(Difference listings)
:::
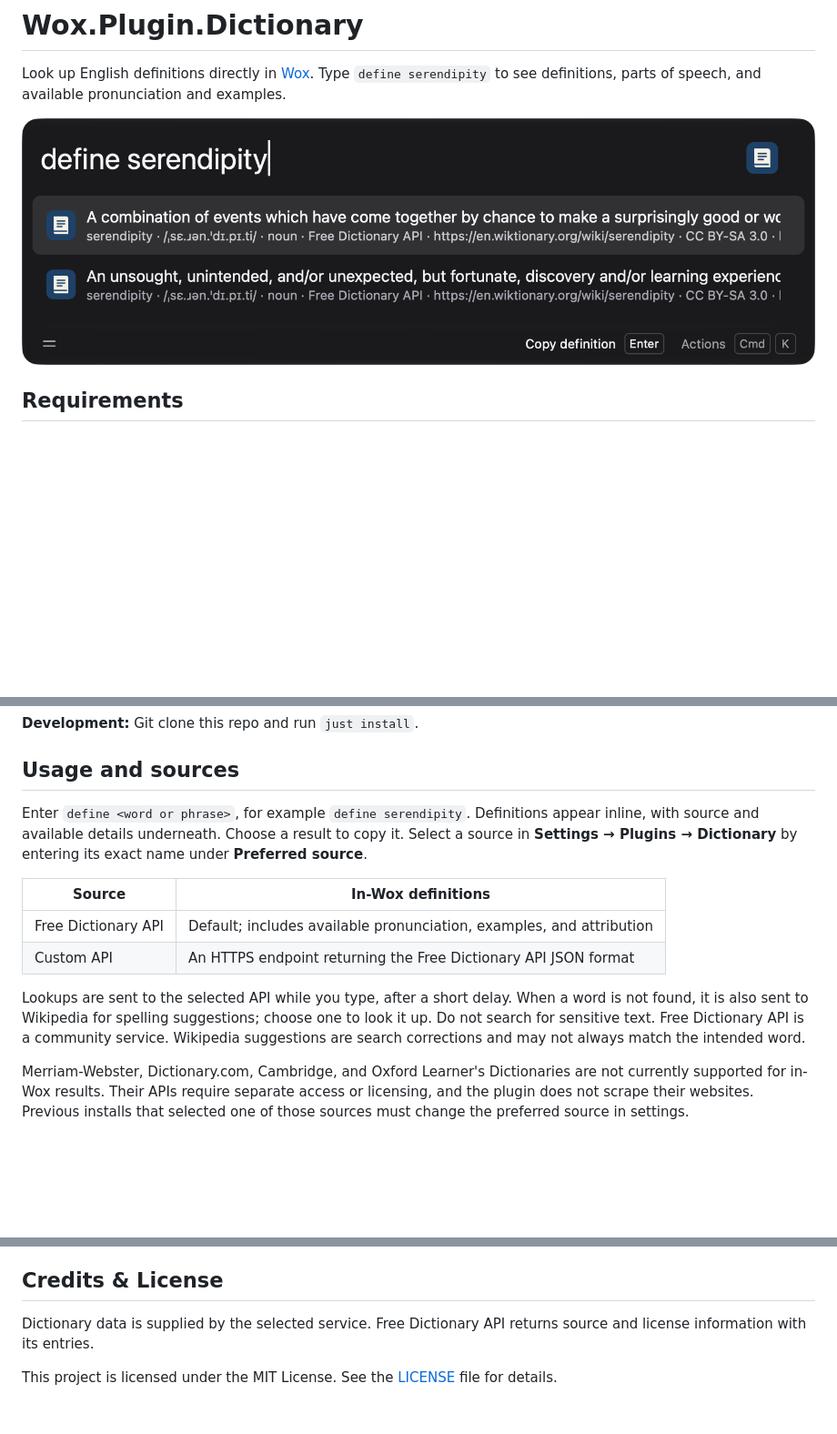
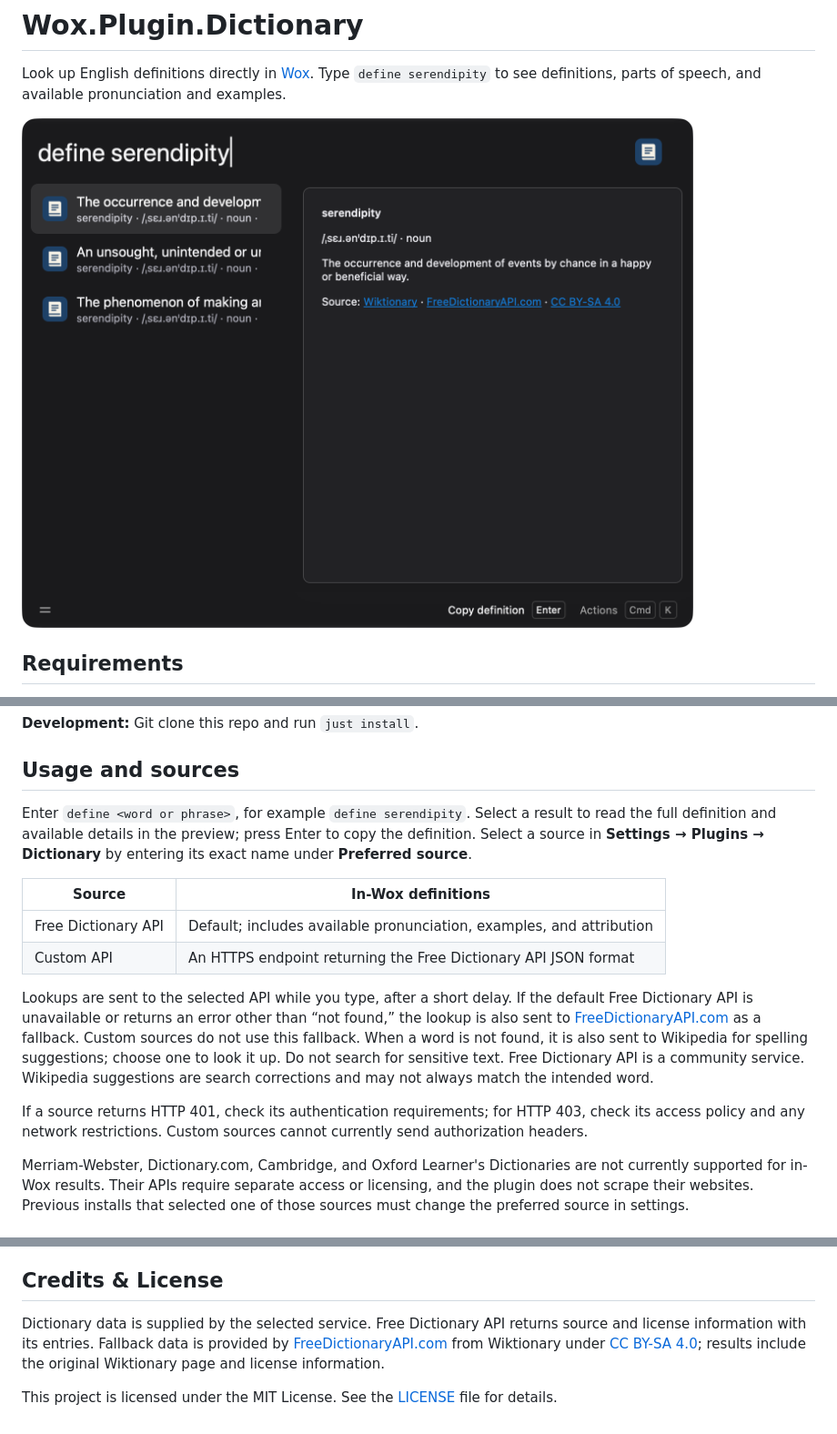
Before and after one commit to skulltrail/Wox.Plugin.Dictionary, a Markdown page: README.md, 3 parts joined by grey strips. Shown at 91% size. Drawn GitHub-style; pictures changed too: images/define.png; blank space fills up the shorter version.

Commit message:
feat: implement fallback source for dictionary lookups and enhance error handling

```diff
--- a/README.md
+++ b/README.md
@@ -19,14 +19,16 @@ Look up English definitions directly in [Wox](https://www.woxlauncher.com/). Typ
 
 ## Usage and sources
 
-Enter `define <word or phrase>`, for example `define serendipity`. Definitions appear inline, with source and available details underneath. Choose a result to copy it. Select a source in **Settings → Plugins → Dictionary** by entering its exact name under **Preferred source**.
+Enter `define <word or phrase>`, for example `define serendipity`. Select a result to read the full definition and available details in the preview; press Enter to copy the definition. Select a source in **Settings → Plugins → Dictionary** by entering its exact name under **Preferred source**.
 
 | Source              | In-Wox definitions                                                   |
 | ------------------- | -------------------------------------------------------------------- |
 | Free Dictionary API | Default; includes available pronunciation, examples, and attribution |
 | Custom API          | An HTTPS endpoint returning the Free Dictionary API JSON format      |
 
-Lookups are sent to the selected API while you type, after a short delay. When a word is not found, it is also sent to Wikipedia for spelling suggestions; choose one to look it up. Do not search for sensitive text. Free Dictionary API is a community service. Wikipedia suggestions are search corrections and may not always match the intended word.
+Lookups are sent to the selected API while you type, after a short delay. If the default Free Dictionary API is unavailable or returns an error other than “not found,” the lookup is also sent to [FreeDictionaryAPI.com](https://freedictionaryapi.com/) as a fallback. Custom sources do not use this fallback. When a word is not found, it is also sent to Wikipedia for spelling suggestions; choose one to look it up. Do not search for sensitive text. Free Dictionary API is a community service. Wikipedia suggestions are search corrections and may not always match the intended word.
+
+If a source returns HTTP 401, check its authentication requirements; for HTTP 403, check its access policy and any network restrictions. Custom sources cannot currently send authorization headers.
 
 Merriam-Webster, Dictionary.com, Cambridge, and Oxford Learner's Dictionaries are not currently supported for in-Wox results. Their APIs require separate access or licensing, and the plugin does not scrape their websites. Previous installs that selected one of those sources must change the preferred source in settings.
 
@@ -58,6 +60,6 @@ Release automation requires an installed GitHub App with write access to reposit
 
 ## Credits & License
 
-Dictionary data is supplied by the selected service. Free Dictionary API returns source and license information with its entries.
+Dictionary data is supplied by the selected service. Free Dictionary API returns source and license information with its entries. Fallback data is provided by [FreeDictionaryAPI.com](https://freedictionaryapi.com/) from Wiktionary under [CC BY-SA 4.0](https://creativecommons.org/licenses/by-sa/4.0/); results include the original Wiktionary page and license information.
 
 This project is licensed under the MIT License. See the [LICENSE](LICENSE) file for details.
```
Also changed, not shown: 3 other files.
:::
§ **Exercise goal**: Could you copy the data above exactly, leaving the pictures out?

§ **Exercise output**:
Before and after one commit to skulltrail/Wox.Plugin.Dictionary, a Markdown page: README.md, 3 parts joined by grey strips. Shown at 91% size. Drawn GitHub-style; pictures changed too: images/define.png; blank space fills up the shorter version.

Commit message:
feat: implement fallback source for dictionary lookups and enhance error handling

```diff
--- a/README.md
+++ b/README.md
@@ -19,14 +19,16 @@ Look up English definitions directly in [Wox](https://www.woxlauncher.com/). Typ
 
 ## Usage and sources
 
-Enter `define <word or phrase>`, for example `define serendipity`. Definitions appear inline, with source and available details underneath. Choose a result to copy it. Select a source in **Settings → Plugins → Dictionary** by entering its exact name under **Preferred source**.
+Enter `define <word or phrase>`, for example `define serendipity`. Select a result to read the full definition and available details in the preview; press Enter to copy the definition. Select a source in **Settings → Plugins → Dictionary** by entering its exact name under **Preferred source**.
 
 | Source              | In-Wox definitions                                                   |
 | ------------------- | -------------------------------------------------------------------- |
 | Free Dictionary API | Default; includes available pronunciation, examples, and attribution |
 | Custom API          | An HTTPS endpoint returning the Free Dictionary API JSON format      |
 
-Lookups are sent to the selected API while you type, after a short delay. When a word is not found, it is also sent to Wikipedia for spelling suggestions; choose one to look it up. Do not search for sensitive text. Free Dictionary API is a community service. Wikipedia suggestions are search corrections and may not always match the intended word.
+Lookups are sent to the selected API while you type, after a short delay. If the default Free Dictionary API is unavailable or returns an error other than “not found,” the lookup is also sent to [FreeDictionaryAPI.com](https://freedictionaryapi.com/) as a fallback. Custom sources do not use this fallback. When a word is not found, it is also sent to Wikipedia for spelling suggestions; choose one to look it up. Do not search for sensitive text. Free Dictionary API is a community service. Wikipedia suggestions are search corrections and may not always match the intended word.
+
+If a source returns HTTP 401, check its authentication requirements; for HTTP 403, check its access policy and any network restrictions. Custom sources cannot currently send authorization headers.
 
 Merriam-Webster, Dictionary.com, Cambridge, and Oxford Learner's Dictionaries are not currently supported for in-Wox results. Their APIs require separate access or licensing, and the plugin does not scrape their websites. Previous installs that selected one of those sources must change the preferred source in settings.
 
@@ -58,6 +60,6 @@ Release automation requires an installed GitHub App with write access to reposit
 
 ## Credits & License
 
-Dictionary data is supplied by the selected service. Free Dictionary API returns source and license information with its entries.
+Dictionary data is supplied by the selected service. Free Dictionary API returns source and license information with its entries. Fallback data is provided by [FreeDictionaryAPI.com](https://freedictionaryapi.com/) from Wiktionary under [CC BY-SA 4.0](https://creativecommons.org/licenses/by-sa/4.0/); results include the original Wiktionary page and license information.
 
 This project is licensed under the MIT License. See the [LICENSE](LICENSE) file for details.
```
Also changed, not shown: 3 other files.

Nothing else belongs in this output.